Repetition must be exact and must stop with the line bearing "The browser window". It begins at the first line of the records and includes no pictures.
******
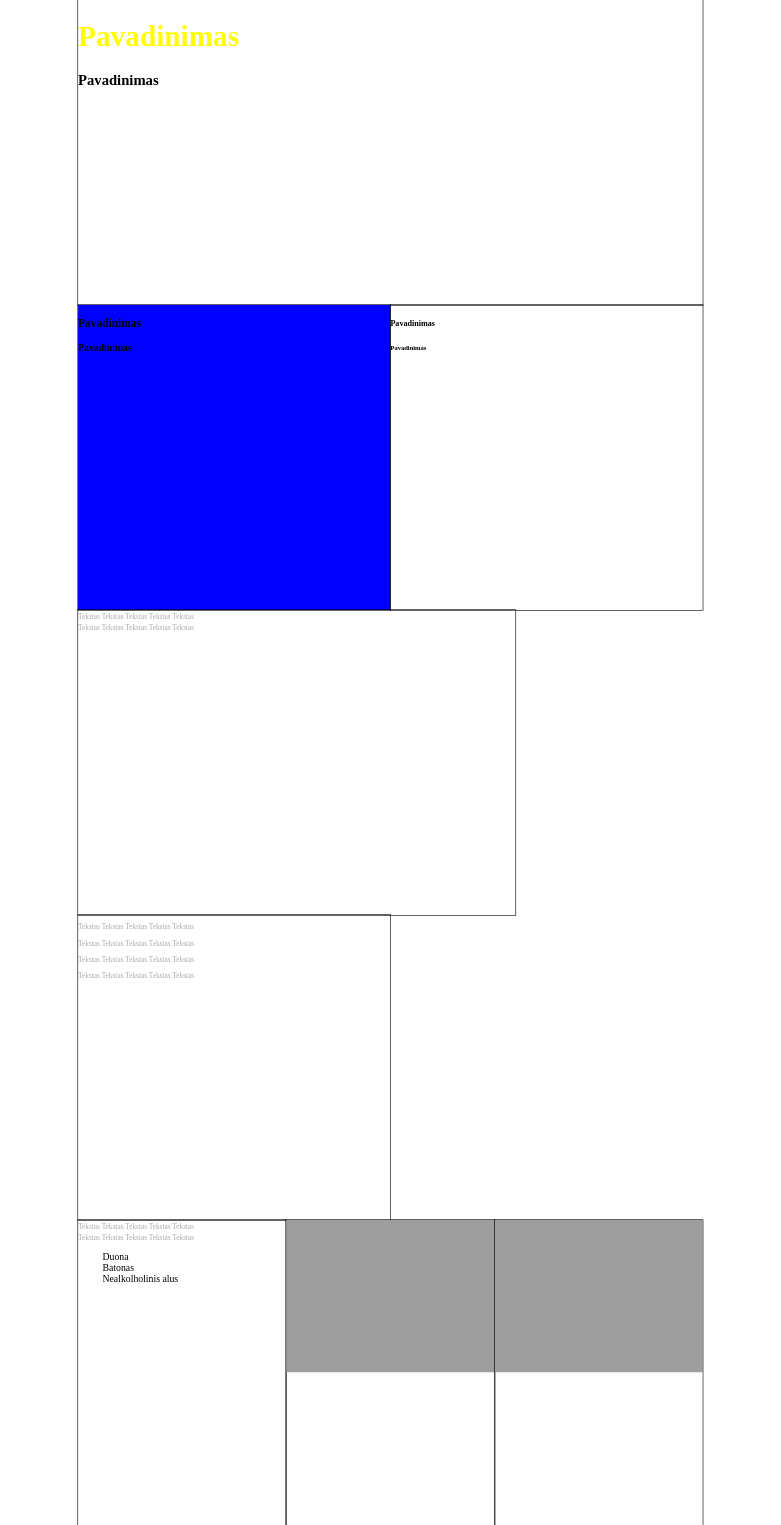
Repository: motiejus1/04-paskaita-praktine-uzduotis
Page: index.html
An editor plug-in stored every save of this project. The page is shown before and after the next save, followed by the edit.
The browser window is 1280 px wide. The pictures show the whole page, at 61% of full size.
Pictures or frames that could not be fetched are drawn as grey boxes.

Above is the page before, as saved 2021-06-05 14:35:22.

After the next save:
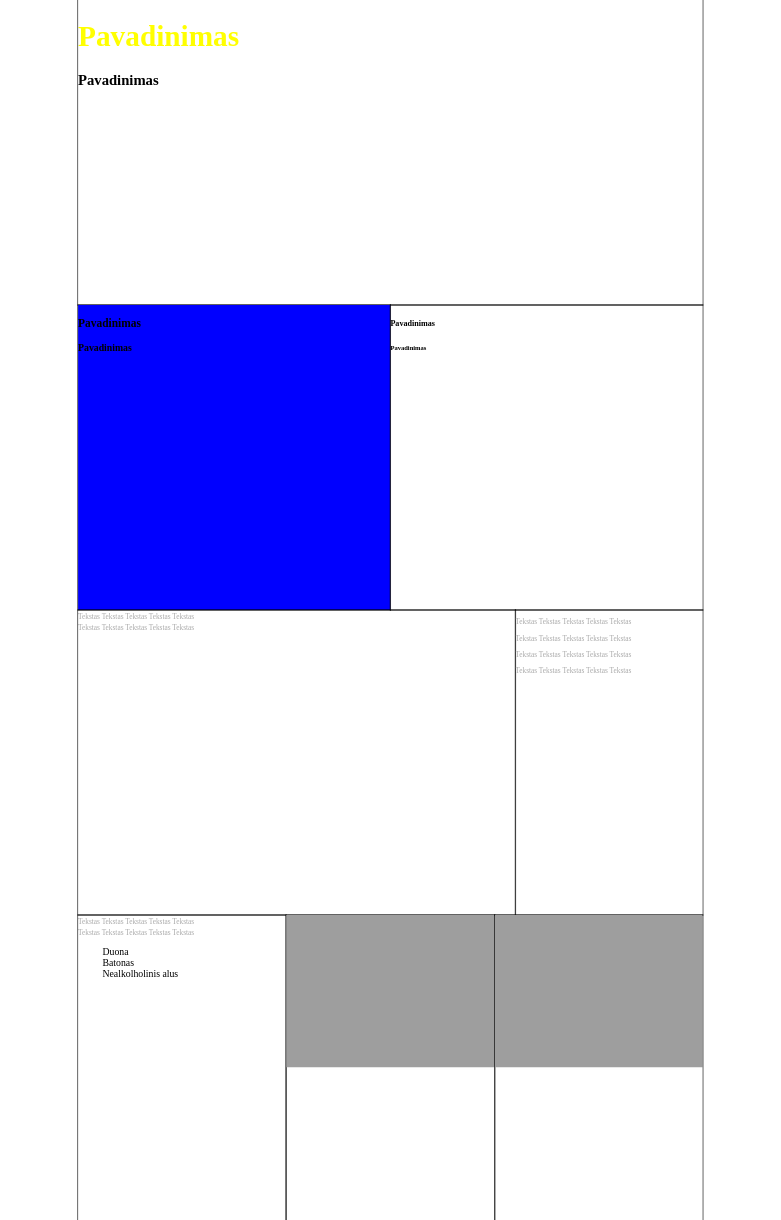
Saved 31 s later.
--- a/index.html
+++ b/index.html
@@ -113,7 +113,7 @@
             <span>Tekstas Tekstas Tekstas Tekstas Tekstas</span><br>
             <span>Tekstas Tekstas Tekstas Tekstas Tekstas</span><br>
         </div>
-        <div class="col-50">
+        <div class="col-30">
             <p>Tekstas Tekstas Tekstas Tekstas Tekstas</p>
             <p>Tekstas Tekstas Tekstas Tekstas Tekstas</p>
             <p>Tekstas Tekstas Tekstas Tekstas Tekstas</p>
******
* **Written answer**:
Repository: motiejus1/04-paskaita-praktine-uzduotis
Page: index.html
An editor plug-in stored every save of this project. The page is shown before and after the next save, followed by the edit.
The browser window is 1280 px wide. The pictures show the whole page, at 61% of full size.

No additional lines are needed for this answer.